D-class Melbourne tram
|D1 class (3-section)
D2 class (5-section)
D1-class tram in Swanston Street
|Number built||D1: 38
|Number in service||D1: 38
|Fleet numbers||D1: 3501–3538
|Length||D1: 20.04 m (65 ft 9 in)
D2: 29.85 m (97 ft 11 in)
|Width||2.65 m (8 ft 8 in)|
|Height||3.65 m (12 ft 0 in)|
|Weight||D1: 30.8 t (30.3 long tons; 34.0 short tons)
D2: 35.3 t (34.7 long tons; 38.9 short tons)
|Passenger capacity seats||D1: 32
|Traction motors||4 x 100 kW (130 hp)|
|Gauge||1,435 mm (4 ft 8 1⁄2 in)|
The D class, or Combino is a type of electric tram operating in Melbourne, Victoria, Australia. They were built by Siemens in Düsseldorf, Germany. The D1 class was introduced between 2002 and 2004, and the D2 class was introduced in 2004. The D1 class was introduced by M>Tram, but have been operated by Yarra Trams since they took control of the entire tram network following National Express Group walking away from their Victorian contracts, handing control back to the state government in late 2002.
Variants: D1 and D2
D class trams comes in two variants; the D1 class which is a three-section tram, and D2 class five-section tram. The trams feature plug-type doors, next-stop display and several other features. The trams are built '100% low-floor.'
The D1 class entered service in 2002 and are operated on Melbourne's southeastern and inner tram routes and are based at Malvern tram depot. The D2 class entered service in 2004, they mainly operate route 96 and are based at Southbank tram depot.
All D-class trams have a traction braking controller with an integral deadman's trigger that the driver must release and reapply every minute. If this is not done, an alarm sounds. If the alarm sounds for more than a few seconds then the disc brakes are applied firmly, stopping the tram.
Originally the driver could hold it down continuously while the tram was moving, if the driver took their hand off, an alarm would sound, followed soon by track brake application.

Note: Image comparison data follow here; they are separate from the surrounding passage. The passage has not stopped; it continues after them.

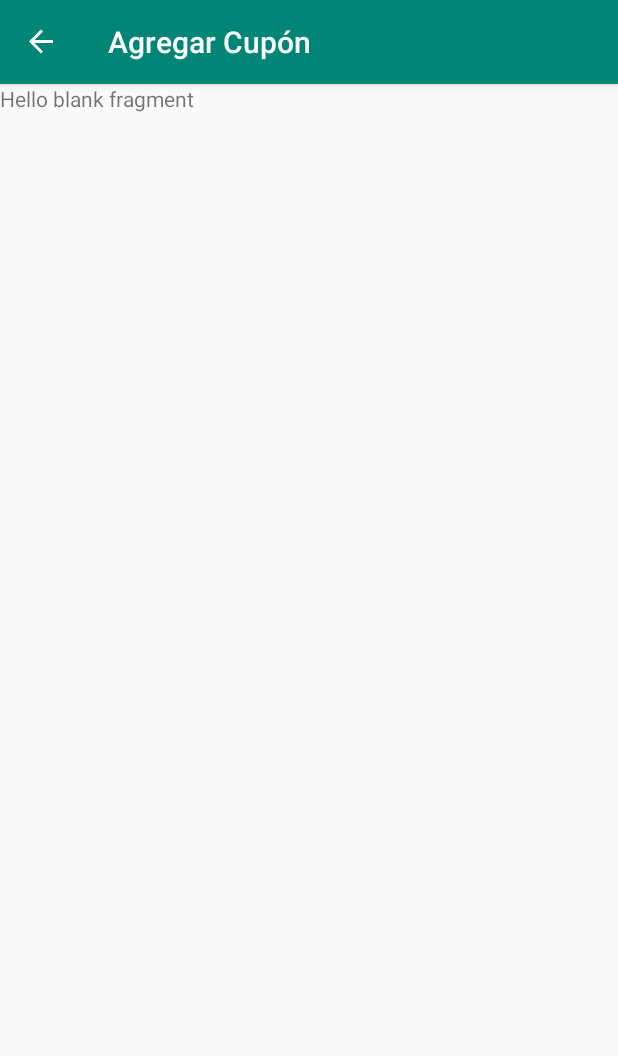
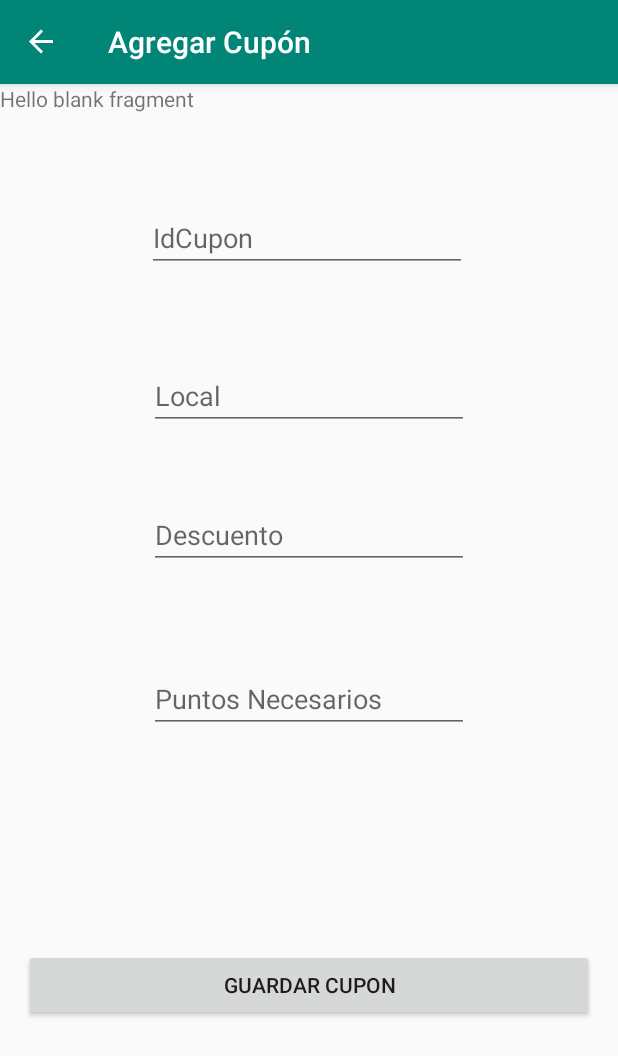
Before and after one commit to devthion/Aplicacion_showroom, an Android app: the AgregarCuponFragment screen opened through its navigation route, on a phone screen of 412 x 824 dp. Shown: the top 1056 px of the screen. Run offline under Robolectric (Android 15) with nearby library versions, the phone set to English and light mode, and no system bars; our stand-ins replace navigation-ui; Roboto replaces fonts that are not available here.

Commit message:
TERMINADO AGREGAR CUPON

```diff
--- a/app/src/main/java/com/devthion/myapplication/AgregarCuponFragment.java
+++ b/app/src/main/java/com/devthion/myapplication/AgregarCuponFragment.java
@@ -9,15 +9,45 @@ import androidx.fragment.app.Fragment;
 import android.view.LayoutInflater;
 import android.view.View;
 import android.view.ViewGroup;
+import android.widget.Button;
+import android.widget.TextView;
+import android.widget.Toast;
 
+import com.devthion.myapplication.modelos.Cupon;
 
 
 public class AgregarCuponFragment extends Fragment {
+
+    Button btnGuardarCupon;
+    TextView etIdCupon, etLocal,etDescuento,etPuntosNecesarios;
 
     @Override
     public View onCreateView(LayoutInflater inflater, ViewGroup container,
                              Bundle savedInstanceState) {
         // Inflate the layout for this fragment
-        return inflater.inflate(R.layout.fragment_agregar_cupon, container, false);
+        View view = inflater.inflate(R.layout.fragment_agregar_cupon, container, false);
+
+        btnGuardarCupon = (Button) view.findViewById(R.id.btnGuardarCupon);
+        etIdCupon = (TextView) view.findViewById(R.id.etIdCupon);
+        etLocal = (TextView) view.findViewById(R.id.etLocal);
+        etDescuento = (TextView) view.findViewById(R.id.etDescuento);
+        etPuntosNecesarios = (TextView) view.findViewById(R.id.etPuntosNecesarios);
+
+        btnGuardarCupon.setOnClickListener(new View.OnClickListener() {
+            @Override
+            public void onClick(View view) {
+                //SE GUARDA EL CUPON EN LA BASE DE DATOS
+                Cupon.guardarCupon(etIdCupon.getText().toString(),etLocal.getText().toString(),Integer.parseInt(etDescuento.getText().toString()),Integer.parseInt(etPuntosNecesarios.getText().toString()));
+                Toast.makeText(getContext(),"CUPON CREADO CON EXITO",Toast.LENGTH_LONG).show();
+
+                etIdCupon.setText("");
+                etDescuento.setText("");
+                etLocal.setText("");
+                etPuntosNecesarios.setText("");
+            }
+        });
+
+
+        return view;
     }
 }
--- a/app/src/main/java/com/devthion/myapplication/FragmentMenuPrincipal.java
+++ b/app/src/main/java/com/devthion/myapplication/FragmentMenuPrincipal.java
@@ -33,8 +33,6 @@ public class FragmentMenuPrincipal extends Fragment implements View.OnClickListe
 
         btnCerrarSesion.setOnClickListener(this);
 
-
-
         return view;
     }
 
--- a/app/src/main/java/com/devthion/myapplication/modelos/Cupon.java
+++ b/app/src/main/java/com/devthion/myapplication/modelos/Cupon.java
@@ -1,14 +1,29 @@
+package com.devthion.myapplication.modelos;
 
-import android.os.Bundle;
 
-import androidx.appcompat.app.AppCompatActivity;
+import com.google.firebase.database.DataSnapshot;
+import com.google.firebase.database.DatabaseError;
+import com.google.firebase.database.DatabaseReference;
+import com.google.firebase.database.FirebaseDatabase;
+import com.google.firebase.database.ValueEventListener;
+import com.google.firebase.firestore.DocumentReference;
+import com.google.firebase.firestore.FirebaseFirestore;
 
-public class Cupon extends AppCompatActivity {
+import java.util.HashMap;
+import java.util.Map;
+
+import androidx.annotation.NonNull;
+
+public class Cupon {
 
     protected String idCupon;
     protected String idLocal;
     protected int descuento;
     protected int puntosNecesarios;
+
+
+    static DatabaseReference databaseCupones = FirebaseDatabase.getInstance().getReference().child("Cupones");
+    static long maxId;
 
     public Cupon(String idCupon, String idLocal, int descuento, int puntosNecesarios) {
         this.idCupon = idCupon;
@@ -17,12 +32,27 @@ public class Cupon extends AppCompatActivity {
         this.puntosNecesarios = puntosNecesarios;
     }
 
-    @Override
-    protected void onCreate(Bundle savedInstanceState) {
-        super.onCreate(savedInstanceState);
+    public static void guardarCupon(String idCupon, String idLocal, int descuento, int puntosNecesarios){
+        databaseCupones.addValueEventListener(new ValueEventListener() {
+            @Override
+            public void onDataChange(@NonNull DataSnapshot dataSnapshot) {
+                if (dataSnapshot.exists()){
+                    maxId= dataSnapshot.getChildrenCount();
+                }
+            }
 
+            @Override
+            public void onCancelled(@NonNull DatabaseError databaseError) {
 
+            }
+        });
 
+        Map<String,Object> cupon =new HashMap<>();
+        cupon.put("Codigo",idCupon);
+        cupon.put("Local",idLocal);
+        cupon.put("Descuento",descuento);
+        cupon.put("Puntos Necesarios",puntosNecesarios);
+        databaseCupones.child(String.valueOf(maxId+1)).setValue(cupon);
     }
 
     public String getIdCupon() {
--- a/app/src/main/res/layout/fragment_agregar_cupon.xml
+++ b/app/src/main/res/layout/fragment_agregar_cupon.xml
@@ -1,5 +1,6 @@
 <?xml version="1.0" encoding="utf-8"?>
-<FrameLayout xmlns:android="http://schemas.android.com/apk/res/android"
+<androidx.constraintlayout.widget.ConstraintLayout xmlns:android="http://schemas.android.com/apk/res/android"
+    xmlns:app="http://schemas.android.com/apk/res-auto"
     xmlns:tools="http://schemas.android.com/tools"
     android:layout_width="match_parent"
     android:layout_height="match_parent"
@@ -7,8 +8,72 @@
 
     <!-- TODO: Update blank fragment layout -->
     <TextView
+        android:id="@+id/textView4"
         android:layout_width="match_parent"
         android:layout_height="match_parent"
         android:text="@string/hello_blank_fragment" />
 
-</FrameLayout>
+    <EditText
+        android:id="@+id/etIdCupon"
+        android:layout_width="wrap_content"
+        android:layout_height="wrap_content"
+        android:layout_marginTop="80dp"
+        android:ems="10"
+        android:hint="IdCupon"
+        android:inputType="textPersonName"
+        app:layout_constraintEnd_toEndOf="parent"
+        app:layout_constraintHorizontal_bias="0.494"
+        app:layout_constraintStart_toStartOf="parent"
+        app:layout_constraintTop_toTopOf="parent" />
+
+    <EditText
+        android:id="@+id/etLocal"
+        android:layout_width="wrap_content"
+        android:layout_height="wrap_content"
+        android:layout_marginTop="60dp"
+        android:ems="10"
+        android:hint="Local"
+        android:inputType="textPersonName"
+        app:layout_constraintEnd_toEndOf="parent"
+        app:layout_constraintStart_toStartOf="parent"
+        app:layout_constraintTop_toBottomOf="@+id/etIdCupon" />
+
+    <EditText
+        android:id="@+id/etDescuento"
+        android:layout_width="wrap_content"
+        android:layout_height="wrap_content"
+        android:layout_marginTop="47dp"
+        android:ems="10"
+        android:hint="Descuento"
+        android:inputType="textPersonName"
+        app:layout_constraintEnd_toEndOf="parent"
+        app:layout_constraintStart_toStartOf="parent"
+        app:layout_constraintTop_toBottomOf="@+id/etLocal" />
+
+    <EditText
+        android:id="@+id/etPuntosNecesarios"
+        android:layout_width="wrap_content"
+        android:layout_height="wrap_content"
+        android:layout_marginTop="64dp"
+        android:ems="10"
+        android:hint="Puntos Necesarios"
+        android:inputType="textPersonName"
+        app:layout_constraintEnd_toEndOf="parent"
+        app:layout_constraintStart_toStartOf="parent"
+        app:layout_constraintTop_toBottomOf="@+id/etDescuento" />
+
+    <Button
+        android:id="@+id/btnGuardarCupon"
+        android:layout_width="0dp"
+        android:layout_height="wrap_content"
+        android:layout_marginEnd="16dp"
+        android:layout_marginLeft="16dp"
+        android:layout_marginRight="16dp"
+        android:layout_marginStart="16dp"
+        android:text="GUARDAR CUPON"
+        app:layout_constraintBottom_toBottomOf="@+id/textView4"
+        app:layout_constraintEnd_toEndOf="parent"
+        app:layout_constraintStart_toStartOf="parent"
+        app:layout_constraintTop_toBottomOf="@+id/etPuntosNecesarios" />
+
+</androidx.constraintlayout.widget.ConstraintLayout>
```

If after four minutes it had been held-down continuously and the tram stopped, the driver would get an audible warning and the tram would not move until the driver had released it. There was also an alternative deadman's button on the side of the armrest. Drivers discovered that if the armrest were dropped low enough, this button would stay pressed without the driver applying any pressure, they still had to be released every four minutes when coming to a stop. But as soon as the management discovered this, their reaction was "vigilance control," actually a dead-man's vigilance device, and hence the notice in the cab "Vigilance control now fitted, release and reapply every minute, if an alarm sounds, release and reapply immediately."
Originally the D1 and D2 trams were welcomed as a new, modern and comfortable addition to the network's fleet. In recent years they have been derided as having badly designed seating configurations and being extremely noisy, both inside and outside.
In 2009 the D class tram fleet had to undergo structural strengthening to prevent the spread of metal fatigue in the trams aluminium frame, including removal of seats to make room for the required strengthening work, leaving D1 class trams with 32 seats and D2 class trams with 56.
D1-class trams are currently used on the following routes:
- 5 - Malvern to Melbourne University
- 6 - Glen Iris to Melbourne University
- 8 - Moreland to Toorak
- 16 - Kew to Melbourne University
- 72 - Camberwell to Melbourne University
D2-class trams are currently used on the following routes:
Gallery↑Jump back a section
- David Hoadley (1998). "Trams Currently In Service". Trams of Australia. Retrieved 16 December 2011.
- "Latest model trams found to be cracking up". The Age. 16 April 2009. Retrieved 29 November 2012.
- 廖, 健竣. "高雄中央公園輕軌展示線特輯" [Kaohsiung LRT demonstration in Central Park] (in TraditionalChinese). Retrieved 14 March 2013.
|Wikimedia Commons has media related to: D-class Melbourne tram|
- List of D1-class trams at VicSig
- List of D2-class trams at VicSig
- Note on operation of dead man alarms and brake